“It was like another kick in the teeth. We bought the property to build our dream home and we’ve lost a corner of it where someone could potentially build a house, looking out across our land. It’s shocking and it’s changed all our plans.”

Manningham councillor Geoff Gough said DELWP had circumvented the normal subdivision procedures.

“The fact that subdivision or small lots can be created via this [process], and that they’re separate titles and not added to one title, is a real issue for the future of the Green Wedge,” Cr Gough said.

“I think the ultimate issue is with the titles office being able to create titles without council or anybody knowing and creating a brand new lot smaller than the minimum lot size.”

Within the Manningham Green Wedge zone, properties can not be subdivided below eight hectares. Former Manningham mayor Bob Beynon argues that if an application to subdivide the property was submitted to council, it would have been rejected.

“Council could refuse a permit to build on the title. But if your application meets the requirements of the zone provisions, it’s possible it could be taken to VCAT and have the council’s decision overturned,” he said. “I became involved in this because I believe it sets a worrying precedent,” Beynon said. “Although council aren’t culpable, it’s in their best interest to start making inquiries as to what council’s role could be in the event that people may try to pull the same sort of stunt.”

Teresa Dominik, director of planning and environment at Manningham council, said the correct procedures had been followed in the case of adverse possession and that DELWP had created a new title without informing council.
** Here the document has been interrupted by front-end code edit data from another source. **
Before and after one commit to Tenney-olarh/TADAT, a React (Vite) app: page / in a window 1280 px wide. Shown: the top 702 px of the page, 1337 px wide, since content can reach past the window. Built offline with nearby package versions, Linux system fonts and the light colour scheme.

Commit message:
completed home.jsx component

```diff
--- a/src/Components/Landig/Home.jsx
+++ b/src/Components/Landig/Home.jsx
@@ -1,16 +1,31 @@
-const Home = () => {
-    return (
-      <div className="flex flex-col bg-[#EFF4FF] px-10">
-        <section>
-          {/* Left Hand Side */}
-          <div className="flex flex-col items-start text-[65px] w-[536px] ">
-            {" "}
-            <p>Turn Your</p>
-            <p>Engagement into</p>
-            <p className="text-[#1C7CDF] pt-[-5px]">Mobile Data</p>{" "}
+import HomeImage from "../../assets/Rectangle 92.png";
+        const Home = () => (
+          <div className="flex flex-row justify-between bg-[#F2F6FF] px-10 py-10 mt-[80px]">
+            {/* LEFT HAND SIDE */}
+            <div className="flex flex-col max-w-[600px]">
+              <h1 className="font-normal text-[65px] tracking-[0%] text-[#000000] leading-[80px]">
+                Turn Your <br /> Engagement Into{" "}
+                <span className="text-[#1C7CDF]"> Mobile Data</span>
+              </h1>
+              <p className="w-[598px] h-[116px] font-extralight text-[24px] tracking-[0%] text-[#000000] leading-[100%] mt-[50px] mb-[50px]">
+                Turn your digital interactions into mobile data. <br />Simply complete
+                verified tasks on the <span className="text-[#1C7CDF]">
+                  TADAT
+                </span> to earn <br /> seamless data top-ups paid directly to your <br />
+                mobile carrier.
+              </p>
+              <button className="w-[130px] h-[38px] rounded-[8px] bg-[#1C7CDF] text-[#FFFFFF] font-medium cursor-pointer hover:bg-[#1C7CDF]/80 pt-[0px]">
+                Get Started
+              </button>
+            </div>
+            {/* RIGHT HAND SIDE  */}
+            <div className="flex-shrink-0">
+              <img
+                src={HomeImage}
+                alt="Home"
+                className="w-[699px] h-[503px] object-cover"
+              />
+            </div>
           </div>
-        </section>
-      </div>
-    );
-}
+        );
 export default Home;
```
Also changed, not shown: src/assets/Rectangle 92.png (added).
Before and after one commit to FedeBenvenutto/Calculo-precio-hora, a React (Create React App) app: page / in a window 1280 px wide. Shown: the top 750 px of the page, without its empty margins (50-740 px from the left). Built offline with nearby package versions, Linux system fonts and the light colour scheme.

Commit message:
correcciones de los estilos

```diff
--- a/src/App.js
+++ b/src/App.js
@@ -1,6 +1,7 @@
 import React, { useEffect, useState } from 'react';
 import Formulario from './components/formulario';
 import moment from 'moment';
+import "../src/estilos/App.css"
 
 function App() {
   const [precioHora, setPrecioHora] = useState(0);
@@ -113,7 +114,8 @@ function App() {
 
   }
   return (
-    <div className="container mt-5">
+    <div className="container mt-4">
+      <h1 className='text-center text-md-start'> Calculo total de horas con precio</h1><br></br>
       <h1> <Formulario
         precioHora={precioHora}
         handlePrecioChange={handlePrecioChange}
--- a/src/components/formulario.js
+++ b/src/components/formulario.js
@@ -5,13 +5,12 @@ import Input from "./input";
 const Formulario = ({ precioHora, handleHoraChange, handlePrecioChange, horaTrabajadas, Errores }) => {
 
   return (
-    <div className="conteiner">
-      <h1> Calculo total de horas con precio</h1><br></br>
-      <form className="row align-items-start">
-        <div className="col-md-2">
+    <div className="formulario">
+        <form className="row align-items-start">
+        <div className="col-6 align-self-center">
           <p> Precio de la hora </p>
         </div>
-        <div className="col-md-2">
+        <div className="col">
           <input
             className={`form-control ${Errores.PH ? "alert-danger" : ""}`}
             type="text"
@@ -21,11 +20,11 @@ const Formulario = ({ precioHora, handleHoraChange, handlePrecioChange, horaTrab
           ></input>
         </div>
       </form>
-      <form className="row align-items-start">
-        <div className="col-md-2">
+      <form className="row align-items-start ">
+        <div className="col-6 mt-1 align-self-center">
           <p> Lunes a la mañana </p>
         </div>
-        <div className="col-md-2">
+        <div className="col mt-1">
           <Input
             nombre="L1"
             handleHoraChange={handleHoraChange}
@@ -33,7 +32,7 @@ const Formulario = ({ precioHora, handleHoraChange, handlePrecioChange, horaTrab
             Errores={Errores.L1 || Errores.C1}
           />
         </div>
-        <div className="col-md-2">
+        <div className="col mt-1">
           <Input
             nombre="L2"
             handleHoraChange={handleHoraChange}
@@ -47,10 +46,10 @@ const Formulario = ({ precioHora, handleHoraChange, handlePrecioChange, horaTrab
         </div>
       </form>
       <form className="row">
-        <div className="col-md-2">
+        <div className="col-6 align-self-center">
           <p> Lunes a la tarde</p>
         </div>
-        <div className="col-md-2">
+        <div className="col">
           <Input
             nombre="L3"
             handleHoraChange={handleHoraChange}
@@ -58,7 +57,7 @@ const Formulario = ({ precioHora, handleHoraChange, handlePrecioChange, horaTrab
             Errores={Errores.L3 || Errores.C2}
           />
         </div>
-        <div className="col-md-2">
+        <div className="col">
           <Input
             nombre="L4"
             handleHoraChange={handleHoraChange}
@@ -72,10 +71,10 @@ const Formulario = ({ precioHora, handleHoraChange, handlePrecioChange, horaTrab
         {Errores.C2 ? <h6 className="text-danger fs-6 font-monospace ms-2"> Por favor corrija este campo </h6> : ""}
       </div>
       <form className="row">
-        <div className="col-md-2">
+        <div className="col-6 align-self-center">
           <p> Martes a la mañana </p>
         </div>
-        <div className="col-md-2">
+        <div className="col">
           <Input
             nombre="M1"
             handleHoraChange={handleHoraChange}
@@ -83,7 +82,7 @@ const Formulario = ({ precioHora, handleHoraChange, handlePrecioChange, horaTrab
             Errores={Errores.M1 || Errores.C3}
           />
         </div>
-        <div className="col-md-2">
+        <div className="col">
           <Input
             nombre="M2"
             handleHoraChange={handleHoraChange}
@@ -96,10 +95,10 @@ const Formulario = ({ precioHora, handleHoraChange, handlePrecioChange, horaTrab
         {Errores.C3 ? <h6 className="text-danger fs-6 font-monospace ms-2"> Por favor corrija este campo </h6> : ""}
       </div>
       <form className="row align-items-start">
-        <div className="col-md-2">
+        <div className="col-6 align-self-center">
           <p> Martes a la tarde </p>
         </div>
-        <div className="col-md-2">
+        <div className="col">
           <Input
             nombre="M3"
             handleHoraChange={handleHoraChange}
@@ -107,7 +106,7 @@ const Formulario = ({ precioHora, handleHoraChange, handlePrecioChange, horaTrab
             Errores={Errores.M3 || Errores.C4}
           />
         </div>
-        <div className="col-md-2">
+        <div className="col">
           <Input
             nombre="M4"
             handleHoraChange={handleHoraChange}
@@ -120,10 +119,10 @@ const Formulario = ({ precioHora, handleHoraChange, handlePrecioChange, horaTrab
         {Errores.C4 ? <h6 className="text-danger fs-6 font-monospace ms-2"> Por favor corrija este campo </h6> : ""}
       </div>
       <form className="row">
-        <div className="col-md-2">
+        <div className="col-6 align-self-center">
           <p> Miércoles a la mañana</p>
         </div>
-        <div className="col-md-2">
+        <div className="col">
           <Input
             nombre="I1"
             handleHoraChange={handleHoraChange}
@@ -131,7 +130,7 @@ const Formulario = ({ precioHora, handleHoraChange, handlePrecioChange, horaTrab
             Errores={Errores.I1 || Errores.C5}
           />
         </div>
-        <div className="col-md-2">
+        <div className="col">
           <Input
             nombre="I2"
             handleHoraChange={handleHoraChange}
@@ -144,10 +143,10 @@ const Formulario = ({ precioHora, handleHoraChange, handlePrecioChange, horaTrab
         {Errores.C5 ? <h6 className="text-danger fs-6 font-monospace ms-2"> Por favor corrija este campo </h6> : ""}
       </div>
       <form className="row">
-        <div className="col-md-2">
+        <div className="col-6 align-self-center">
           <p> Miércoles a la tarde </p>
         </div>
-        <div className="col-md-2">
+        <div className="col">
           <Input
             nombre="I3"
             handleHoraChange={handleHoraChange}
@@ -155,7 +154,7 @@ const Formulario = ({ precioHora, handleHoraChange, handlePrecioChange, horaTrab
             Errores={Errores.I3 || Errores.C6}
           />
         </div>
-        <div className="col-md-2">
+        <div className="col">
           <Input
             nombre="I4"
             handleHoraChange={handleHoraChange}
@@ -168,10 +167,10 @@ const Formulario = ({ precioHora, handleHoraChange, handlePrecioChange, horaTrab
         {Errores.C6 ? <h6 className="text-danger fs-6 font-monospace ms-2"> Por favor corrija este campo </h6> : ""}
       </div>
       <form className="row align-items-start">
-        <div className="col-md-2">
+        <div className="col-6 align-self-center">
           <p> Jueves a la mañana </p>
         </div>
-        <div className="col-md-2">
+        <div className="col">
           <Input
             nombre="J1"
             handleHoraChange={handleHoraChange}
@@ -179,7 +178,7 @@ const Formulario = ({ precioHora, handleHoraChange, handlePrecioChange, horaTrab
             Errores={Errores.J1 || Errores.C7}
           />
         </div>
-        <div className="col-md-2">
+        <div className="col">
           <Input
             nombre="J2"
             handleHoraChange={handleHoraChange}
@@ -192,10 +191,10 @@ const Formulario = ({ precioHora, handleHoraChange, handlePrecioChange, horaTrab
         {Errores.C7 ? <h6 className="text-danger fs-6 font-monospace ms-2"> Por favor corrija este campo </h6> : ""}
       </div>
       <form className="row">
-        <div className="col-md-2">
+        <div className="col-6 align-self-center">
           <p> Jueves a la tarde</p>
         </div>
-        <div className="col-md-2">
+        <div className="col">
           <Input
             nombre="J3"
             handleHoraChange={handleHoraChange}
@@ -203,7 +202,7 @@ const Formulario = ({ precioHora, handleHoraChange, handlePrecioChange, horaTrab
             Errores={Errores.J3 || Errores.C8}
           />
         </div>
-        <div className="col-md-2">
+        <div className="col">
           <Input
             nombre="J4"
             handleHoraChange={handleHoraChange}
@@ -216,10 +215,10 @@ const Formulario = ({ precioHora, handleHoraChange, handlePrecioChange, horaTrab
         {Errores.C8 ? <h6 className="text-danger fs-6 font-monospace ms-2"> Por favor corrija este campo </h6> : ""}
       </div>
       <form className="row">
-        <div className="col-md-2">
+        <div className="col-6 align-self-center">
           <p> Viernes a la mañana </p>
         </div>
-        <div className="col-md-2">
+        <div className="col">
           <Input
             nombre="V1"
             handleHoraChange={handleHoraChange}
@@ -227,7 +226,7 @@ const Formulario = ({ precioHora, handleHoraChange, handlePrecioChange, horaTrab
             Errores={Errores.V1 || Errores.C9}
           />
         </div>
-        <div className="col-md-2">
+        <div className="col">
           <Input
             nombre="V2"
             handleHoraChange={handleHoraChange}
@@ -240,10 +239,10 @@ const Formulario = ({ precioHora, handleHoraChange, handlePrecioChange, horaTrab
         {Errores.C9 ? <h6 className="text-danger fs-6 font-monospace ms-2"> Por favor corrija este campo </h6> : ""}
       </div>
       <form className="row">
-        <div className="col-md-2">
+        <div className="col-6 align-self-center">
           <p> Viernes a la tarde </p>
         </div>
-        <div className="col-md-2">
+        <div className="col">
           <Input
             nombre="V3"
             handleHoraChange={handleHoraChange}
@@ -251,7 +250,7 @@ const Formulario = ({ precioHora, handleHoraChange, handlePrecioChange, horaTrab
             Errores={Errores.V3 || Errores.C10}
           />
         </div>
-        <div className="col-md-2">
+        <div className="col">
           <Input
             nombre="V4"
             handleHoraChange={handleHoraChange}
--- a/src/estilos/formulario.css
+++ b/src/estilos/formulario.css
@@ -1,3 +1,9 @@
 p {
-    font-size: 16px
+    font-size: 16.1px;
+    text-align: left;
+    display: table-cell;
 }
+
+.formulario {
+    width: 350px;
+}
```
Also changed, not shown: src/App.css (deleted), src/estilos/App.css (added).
“The Land Title Office confirmed that the granting of the adverse possession application followed the necessary legislative requirements and processes prior to the granting of the application and creation of the new Folio,” she told the Diary.

“This was done by the Land Title Office and the process did not require any notification to council. The parcel of land is 1088m2 in size and officers were surprised it wasn’t sold with the main property.”

Eve Hatfield said her family could not move on from the case while the neighbouring title poses so many uncertainties.

“It’s just been a constant battle to keep the dream going,” she said. “Our fight continues with the intricate issues surrounding this small parcel of land and what the owner proposes to do with it.”